## Work item
Find how many lines below hold "data", and give that number as the entire answer.

## Input records
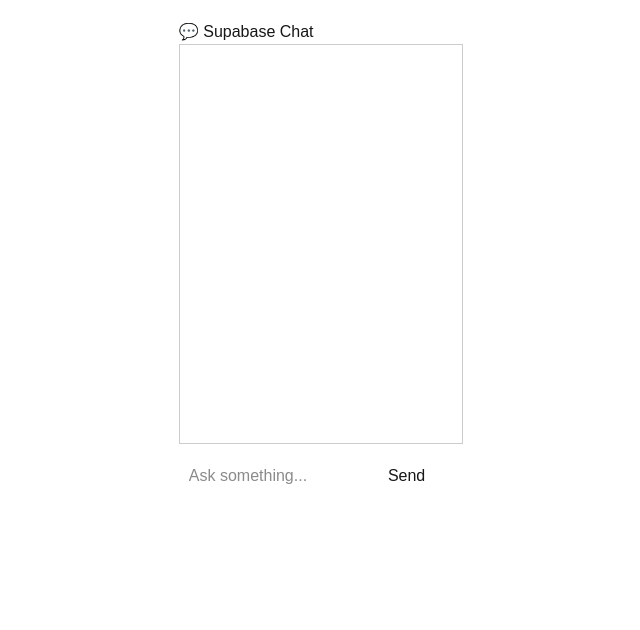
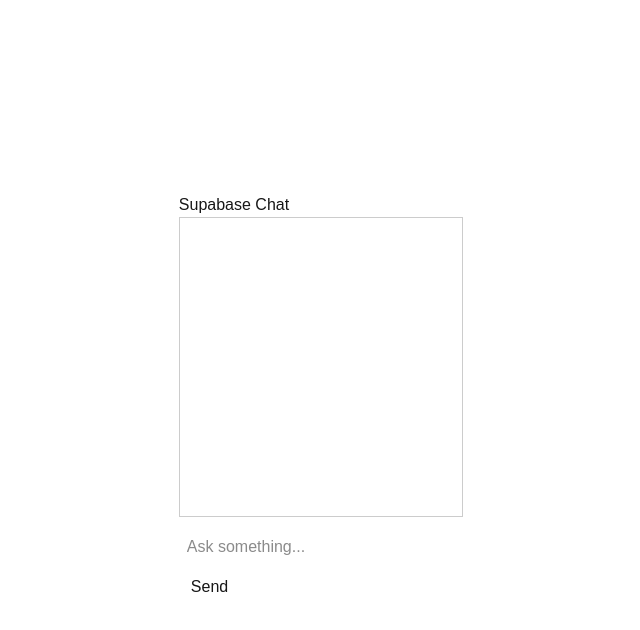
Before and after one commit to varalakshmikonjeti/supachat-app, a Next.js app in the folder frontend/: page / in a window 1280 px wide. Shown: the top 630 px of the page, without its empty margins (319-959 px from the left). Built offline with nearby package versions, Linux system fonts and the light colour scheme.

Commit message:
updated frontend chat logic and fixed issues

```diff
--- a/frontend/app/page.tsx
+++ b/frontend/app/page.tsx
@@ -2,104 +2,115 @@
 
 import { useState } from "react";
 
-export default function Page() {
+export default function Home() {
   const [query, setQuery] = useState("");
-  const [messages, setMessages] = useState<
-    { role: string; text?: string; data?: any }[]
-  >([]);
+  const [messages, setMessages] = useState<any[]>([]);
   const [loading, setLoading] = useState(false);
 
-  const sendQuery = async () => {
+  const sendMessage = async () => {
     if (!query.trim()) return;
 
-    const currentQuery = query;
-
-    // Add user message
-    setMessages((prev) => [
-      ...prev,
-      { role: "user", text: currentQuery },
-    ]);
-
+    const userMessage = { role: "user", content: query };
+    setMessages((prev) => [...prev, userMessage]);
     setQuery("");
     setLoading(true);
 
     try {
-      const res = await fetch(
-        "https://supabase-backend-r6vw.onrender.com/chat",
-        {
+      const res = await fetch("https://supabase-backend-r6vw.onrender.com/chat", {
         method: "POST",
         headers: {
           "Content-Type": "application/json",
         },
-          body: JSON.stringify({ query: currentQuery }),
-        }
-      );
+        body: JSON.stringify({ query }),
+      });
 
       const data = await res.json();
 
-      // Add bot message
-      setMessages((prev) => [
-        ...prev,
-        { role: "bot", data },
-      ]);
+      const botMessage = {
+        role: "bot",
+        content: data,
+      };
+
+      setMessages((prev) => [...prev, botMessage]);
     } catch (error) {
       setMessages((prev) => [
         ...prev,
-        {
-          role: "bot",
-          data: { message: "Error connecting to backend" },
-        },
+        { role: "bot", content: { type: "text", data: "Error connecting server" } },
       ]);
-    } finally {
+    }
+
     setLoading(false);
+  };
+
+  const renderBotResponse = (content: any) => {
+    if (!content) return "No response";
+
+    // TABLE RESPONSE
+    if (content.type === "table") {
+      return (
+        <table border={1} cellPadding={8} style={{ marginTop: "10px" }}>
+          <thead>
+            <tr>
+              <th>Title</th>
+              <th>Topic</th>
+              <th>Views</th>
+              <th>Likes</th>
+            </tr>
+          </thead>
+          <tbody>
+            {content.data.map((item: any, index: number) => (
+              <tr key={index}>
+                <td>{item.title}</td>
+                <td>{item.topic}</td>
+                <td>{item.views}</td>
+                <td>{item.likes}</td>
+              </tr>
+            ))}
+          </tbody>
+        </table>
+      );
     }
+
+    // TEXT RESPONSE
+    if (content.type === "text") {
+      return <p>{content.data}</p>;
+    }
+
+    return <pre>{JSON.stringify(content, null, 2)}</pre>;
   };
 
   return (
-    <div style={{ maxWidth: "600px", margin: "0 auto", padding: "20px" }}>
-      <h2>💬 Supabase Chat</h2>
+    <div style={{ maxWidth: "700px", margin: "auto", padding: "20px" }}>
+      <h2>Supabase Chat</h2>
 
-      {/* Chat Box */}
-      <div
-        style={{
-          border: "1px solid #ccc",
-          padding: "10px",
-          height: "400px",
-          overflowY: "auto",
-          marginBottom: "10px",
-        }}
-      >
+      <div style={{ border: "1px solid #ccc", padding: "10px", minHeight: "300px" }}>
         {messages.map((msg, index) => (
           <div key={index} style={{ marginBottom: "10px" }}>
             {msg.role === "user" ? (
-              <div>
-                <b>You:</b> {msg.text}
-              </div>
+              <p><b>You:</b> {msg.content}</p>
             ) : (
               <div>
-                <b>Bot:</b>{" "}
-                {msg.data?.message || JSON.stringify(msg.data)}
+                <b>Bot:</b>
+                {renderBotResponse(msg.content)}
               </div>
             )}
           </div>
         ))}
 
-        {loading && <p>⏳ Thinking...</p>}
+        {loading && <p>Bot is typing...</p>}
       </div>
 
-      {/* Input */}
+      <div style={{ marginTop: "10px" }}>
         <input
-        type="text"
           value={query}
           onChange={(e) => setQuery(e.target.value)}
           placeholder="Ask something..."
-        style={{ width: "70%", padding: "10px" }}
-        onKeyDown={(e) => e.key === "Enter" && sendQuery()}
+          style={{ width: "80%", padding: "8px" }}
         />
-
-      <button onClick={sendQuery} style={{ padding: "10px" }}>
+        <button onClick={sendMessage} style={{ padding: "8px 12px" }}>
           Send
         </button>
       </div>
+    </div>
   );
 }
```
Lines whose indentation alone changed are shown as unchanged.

* * *

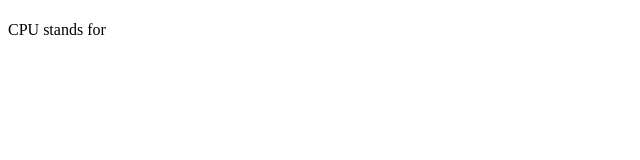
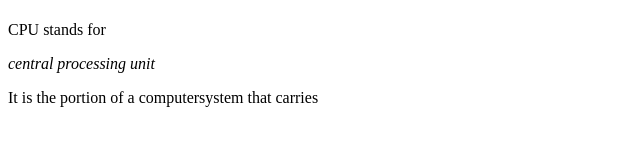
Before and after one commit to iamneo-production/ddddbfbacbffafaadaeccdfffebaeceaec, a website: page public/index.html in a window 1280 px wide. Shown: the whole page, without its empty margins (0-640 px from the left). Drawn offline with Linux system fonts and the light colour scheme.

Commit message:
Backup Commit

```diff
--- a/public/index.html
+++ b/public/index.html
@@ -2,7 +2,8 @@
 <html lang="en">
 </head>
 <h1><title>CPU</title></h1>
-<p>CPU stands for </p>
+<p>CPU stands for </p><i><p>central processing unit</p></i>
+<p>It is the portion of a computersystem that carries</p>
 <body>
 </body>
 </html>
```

## Answer area
9